COVID-19: Over 25, 000 Businesses Penalized for Price Gauging, Hoarding

ADDIS ABABA – The number of businesses penalized for illegal dealings since the start of the COVID-19 pandemic has reached 25,000, according to Ministry of Trade and Industry.

These businesses have been accused of market manipulation activities including gouging prices, hoarding, among others, since the start of March.

Officials said the prices of some essential items in several parts of the country skyrocketed at the back of coronavirus pandemic.

The accused businesses were trying to exploit customers who started to panic buy and started to overcharge citizens, said Melaku Alebel, minister of trade and industry, during a press briefing today.

Initially, officials acted upon 7, 500 businesses that failed to heed their advice.

That number has now increased to 25, 000. The ministry said today it shut down 13, 350 shops, revoked 900 business licenses, and gave warning 10,000 business owners, that were in illegal activities ranging from selling substandard items to gouging price. 

Business owners that committed grave crimes were taken to courts and faced justice, trade minister Melaku said, adding that at least 424 people have been sentenced to various prison terms.

Stabilizing role

Among the essential items that have been subject to business manipulation during the COVID-19 outbreak in Ethiopia are hygienic and sanitary products.

Apart from works to keep substandard items from the market, the ministry said it is supporting local manufacturers’ capacity to produce more and substitute imports.
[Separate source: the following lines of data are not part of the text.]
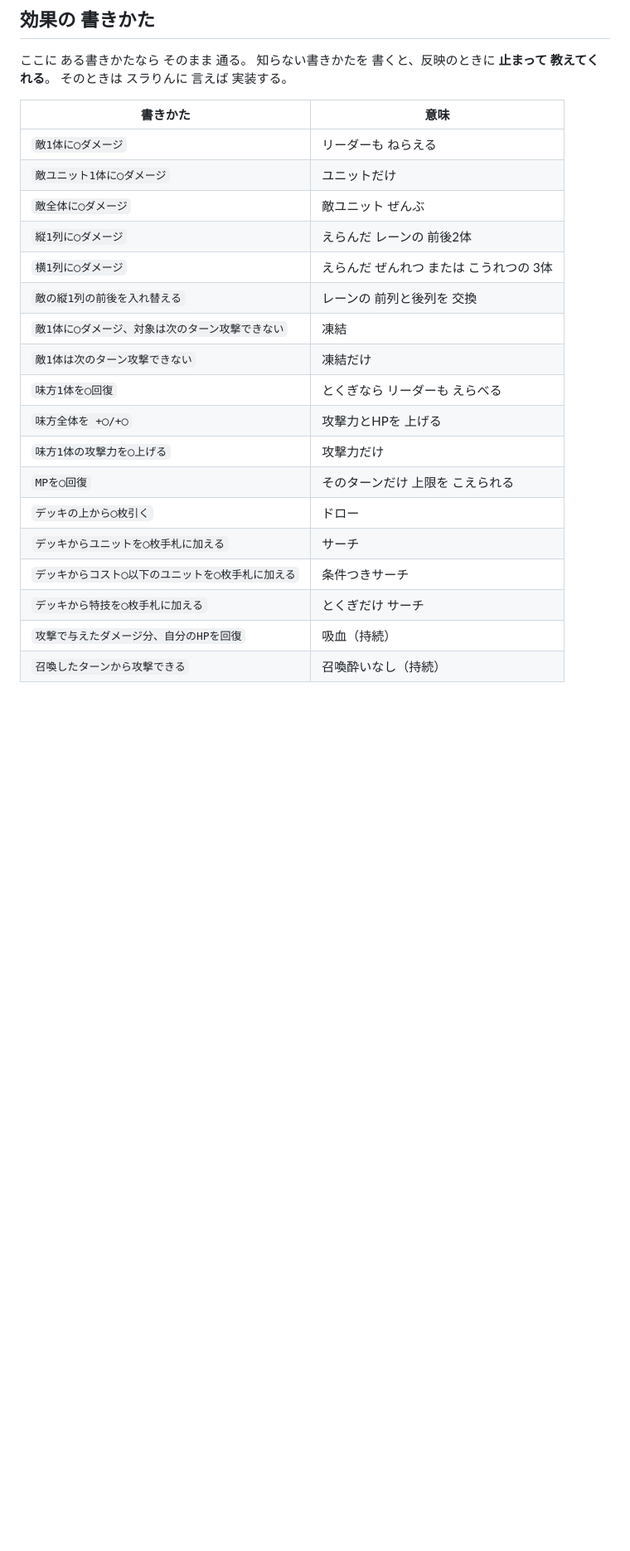
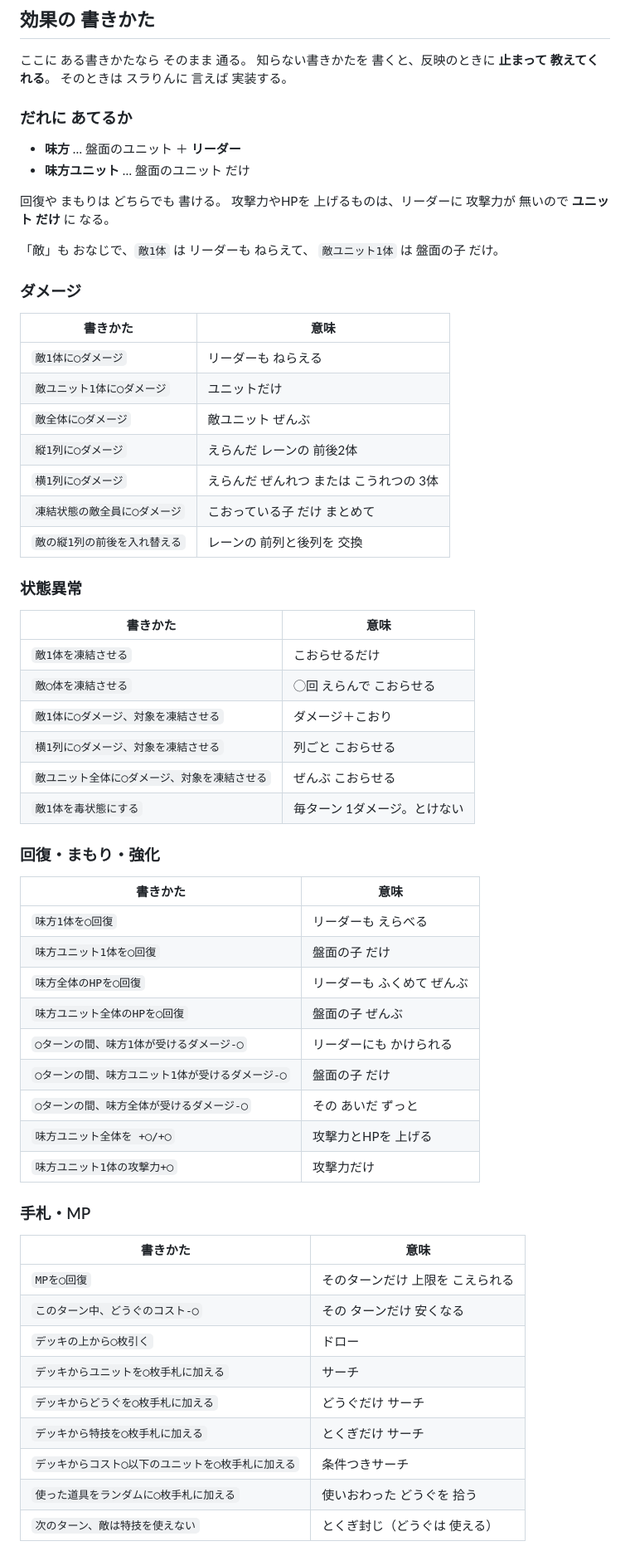
Before and after one commit to MGHayato/griffon, a Markdown page: cards/card-library.md, the part around one of its changes. Shown at 83% size. Rendered like a GitHub page; blank space fills up the shorter version.

Commit message:
効果の 書きかたを ぜんぶ 表に して 30枚デッキを 反映する
card-library.md の「効果の 書きかた」を 章に わけて、
これまで 表に 載っていなかった 書きかたを ぜんぶ 足した。

  だれに あてるか（味方 と 味方ユニット の ちがい）
  ダメージ / 状態異常 / 回復・まもり・強化 / 手札・MP
  ずっと つづく もちもの

見出しに「ユニット」「とくぎ」「どうぐ」の 字を 入れると
apply-cards.py が カードの表と まちがえて 読みかねないので、
見出しは「だれに あてるか」「ずっと つづく もちもの」に した。

デッキが 4つとも 30枚に なったのを 反映。

Co-Authored-By: Claude Opus 5 <noreply@anthropic.com>

```diff
--- a/cards/card-library.md
+++ b/cards/card-library.md
@@ -88,6 +88,20 @@
 知らない書きかたを 書くと、反映のときに **止まって 教えてくれる**。
 そのときは スラりんに 言えば 実装する。
 
+### だれに あてるか
+
+- **味方** … 盤面のユニット ＋ **リーダー**
+- **味方ユニット** … 盤面のユニット だけ
+
+回復や まもりは どちらでも 書ける。
+攻撃力やHPを 上げるものは、リーダーに 攻撃力が 無いので
+**ユニット だけ** に なる。
+
+「敵」も おなじで、`敵1体` は リーダーも ねらえて、
+`敵ユニット1体` は 盤面の子 だけ。
+
+### ダメージ
+
 | 書きかた | 意味 |
 |---|---|
 | `敵1体に◯ダメージ` | リーダーも ねらえる |
@@ -95,17 +109,45 @@
 | `敵全体に◯ダメージ` | 敵ユニット ぜんぶ |
 | `縦1列に◯ダメージ` | えらんだ レーンの 前後2体 |
 | `横1列に◯ダメージ` | えらんだ ぜんれつ または こうれつの 3体 |
+| `凍結状態の敵全員に◯ダメージ` | こおっている子 だけ まとめて |
 | `敵の縦1列の前後を入れ替える` | レーンの 前列と後列を 交換 |
-| `敵1体に◯ダメージ、対象は次のターン攻撃できない` | 凍結 |
-| `敵1体は次のターン攻撃できない` | 凍結だけ |
-| `味方1体を◯回復` | とくぎなら リーダーも えらべる |
-| `味方全体を +◯/+◯` | 攻撃力とHPを 上げる |
-| `味方1体の攻撃力を◯上げる` | 攻撃力だけ |
+
+### 状態異常
+
+| 書きかた | 意味 |
+|---|---|
+| `敵1体を凍結させる` | こおらせるだけ |
+| `敵◯体を凍結させる` | ◯回 えらんで こおらせる |
+| `敵1体に◯ダメージ、対象を凍結させる` | ダメージ＋こおり |
+| `横1列に◯ダメージ、対象を凍結させる` | 列ごと こおらせる |
+| `敵ユニット全体に◯ダメージ、対象を凍結させる` | ぜんぶ こおらせる |
+| `敵1体を毒状態にする` | 毎ターン 1ダメージ。とけない |
+
+### 回復・まもり・強化
+
+| 書きかた | 意味 |
+|---|---|
+| `味方1体を◯回復` | リーダーも えらべる |
+| `味方ユニット1体を◯回復` | 盤面の子 だけ |
+| `味方全体のHPを◯回復` | リーダーも ふくめて ぜんぶ |
+| `味方ユニット全体のHPを◯回復` | 盤面の子 ぜんぶ |
+| `◯ターンの間、味方1体が受けるダメージ-◯` | リーダーにも かけられる |
+| `◯ターンの間、味方ユニット1体が受けるダメージ-◯` | 盤面の子 だけ |
+| `◯ターンの間、味方全体が受けるダメージ-◯` | その あいだ ずっと |
+| `味方ユニット全体を +◯/+◯` | 攻撃力とHPを 上げる |
+| `味方ユニット1体の攻撃力+◯` | 攻撃力だけ |
+
+### 手札・MP
+
+| 書きかた | 意味 |
+|---|---|
 | `MPを◯回復` | そのターンだけ 上限を こえられる |
+| `このターン中、どうぐのコスト-◯` | その ターンだけ 安くなる |
 | `デッキの上から◯枚引く` | ドロー |
 | `デッキからユニットを◯枚手札に加える` | サーチ |
+| `デッキからどうぐを◯枚手札に加える` | どうぐだけ サーチ |
+| `デッキから特技を◯枚手札に加える` | とくぎだけ サーチ |
 | `デッキからコスト◯以下のユニットを◯枚手札に加える` | 条件つきサーチ |
-| `デッキから特技を◯枚手札に加える` | とくぎだけ サーチ |
-| `攻撃で与えたダメージ分、自分のHPを回復` | 吸血（持続） |
-| `召喚したターンから攻撃できる` | 召喚酔いなし（持続） |
+| `使った道具をランダムに◯枚手札に加える` | 使いおわった どうぐを 拾う |
+| `次のターン、敵は特技を使えない` | とくぎ封じ（どうぐは 使える） |
 
```
Also changed, not shown: other parts of cards/card-library.md (+15 -0 lines).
“There are major signs that local factories are managing to increase their capacity,” Melaku said. “They have produced around 3 million liters of sanitizer since mid-March.” 

The minister said, with the government stepping up its support, their capacity “has increased so much” that they may start exporting the products.

A total of 100 million U.S. dollar has been allocated to support detergent and soap manufacturers. At least 43 firms have been identified for support, Melaku said adding that they “will be able to get the necessary raw materials” to bolster their production.

The country currently produces at least 2.25 million Kilograms of soap and 100,000 litter detergent are per day.

“One advantage of our COVID-19 response is, it is helping us to know our local production capacity and the demand,” said Melaku. Support will pour into the sector and accelerate the import substitution effort, he added.

Meanwhile, the ministry of trade and industry also said the government would also support firms that ramp up production of personal protective equipment (PPE) especially surgical face masks. 

Over 80 firms have been identified for face masks production, Melaku said, as part of the government’s effort to avail the much-needed PPE during the coronavirus pandemic.

Seven factories have already started production with some shifting their regular production operations following the government’s call for firms in Ethiopia to step in.  

Companies in Ethiopia are producing 10,000 face masks per day with an immediate plan “to increase to 50,000 per day”, according to government officials.


By Sisay Sahlu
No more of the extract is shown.